YOUR ASSIGNMENT — Every line in the entries that holds "text" should be identified and copied.

Records from a data source —
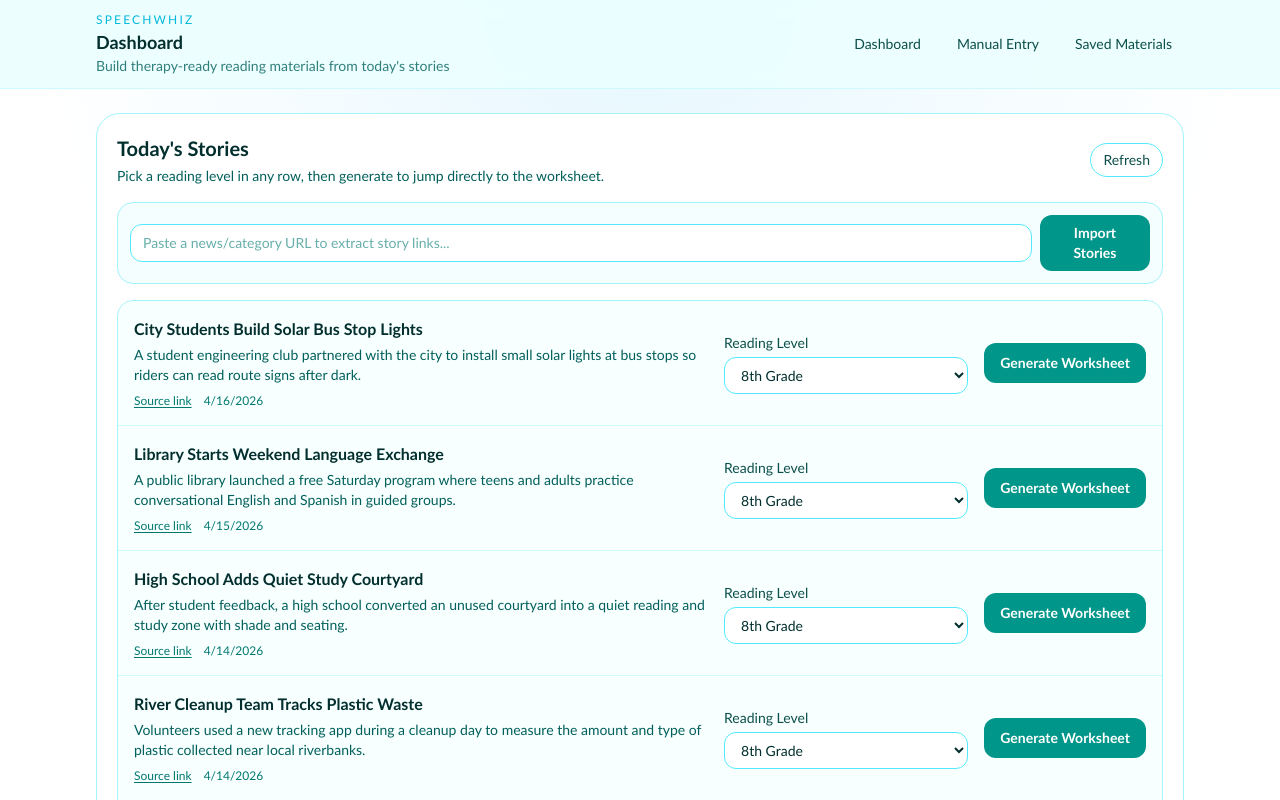
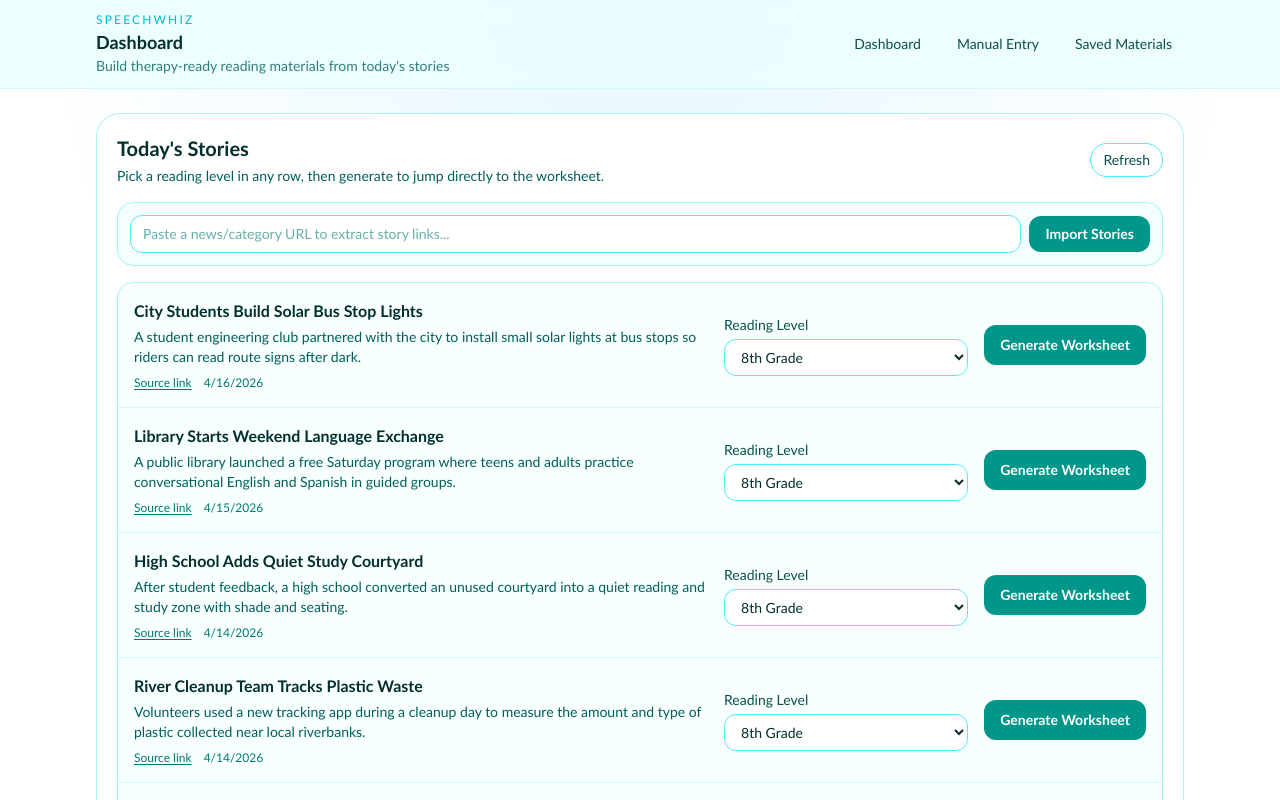
Before and after one commit to fencehopping/quizwhiz, a Next.js app: page / in a window 1280 px wide. Shown: the top 800 px of the page. Built offline with nearby package versions, Linux system fonts and the light colour scheme.

Commit message:
Keep import stories button text on one line

```diff
--- a/components/DashboardClient.tsx
+++ b/components/DashboardClient.tsx
@@ -206,7 +206,7 @@ export function DashboardClient({ initialStories }: DashboardClientProps) {
             type="button"
             onClick={importStoriesFromUrl}
             disabled={urlImporting}
-            className="rounded-xl bg-teal-600 px-4 py-2 text-sm font-semibold text-white transition hover:bg-teal-700 disabled:cursor-not-allowed disabled:bg-cyan-300"
+            className="whitespace-nowrap rounded-xl bg-teal-600 px-4 py-2 text-sm font-semibold text-white transition hover:bg-teal-700 disabled:cursor-not-allowed disabled:bg-cyan-300"
           >
             {urlImporting ? "Importing..." : "Import Stories"}
           </button>
```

WORKED SOLUTION —
Keep import stories button text on one line
-            className="rounded-xl bg-teal-600 px-4 py-2 text-sm font-semibold text-white transition hover:bg-teal-700 disabled:cursor-not-allowed disabled:bg-cyan-300"
+            className="whitespace-nowrap rounded-xl bg-teal-600 px-4 py-2 text-sm font-semibold text-white transition hover:bg-teal-700 disabled:cursor-not-allowed disabled:bg-cyan-300"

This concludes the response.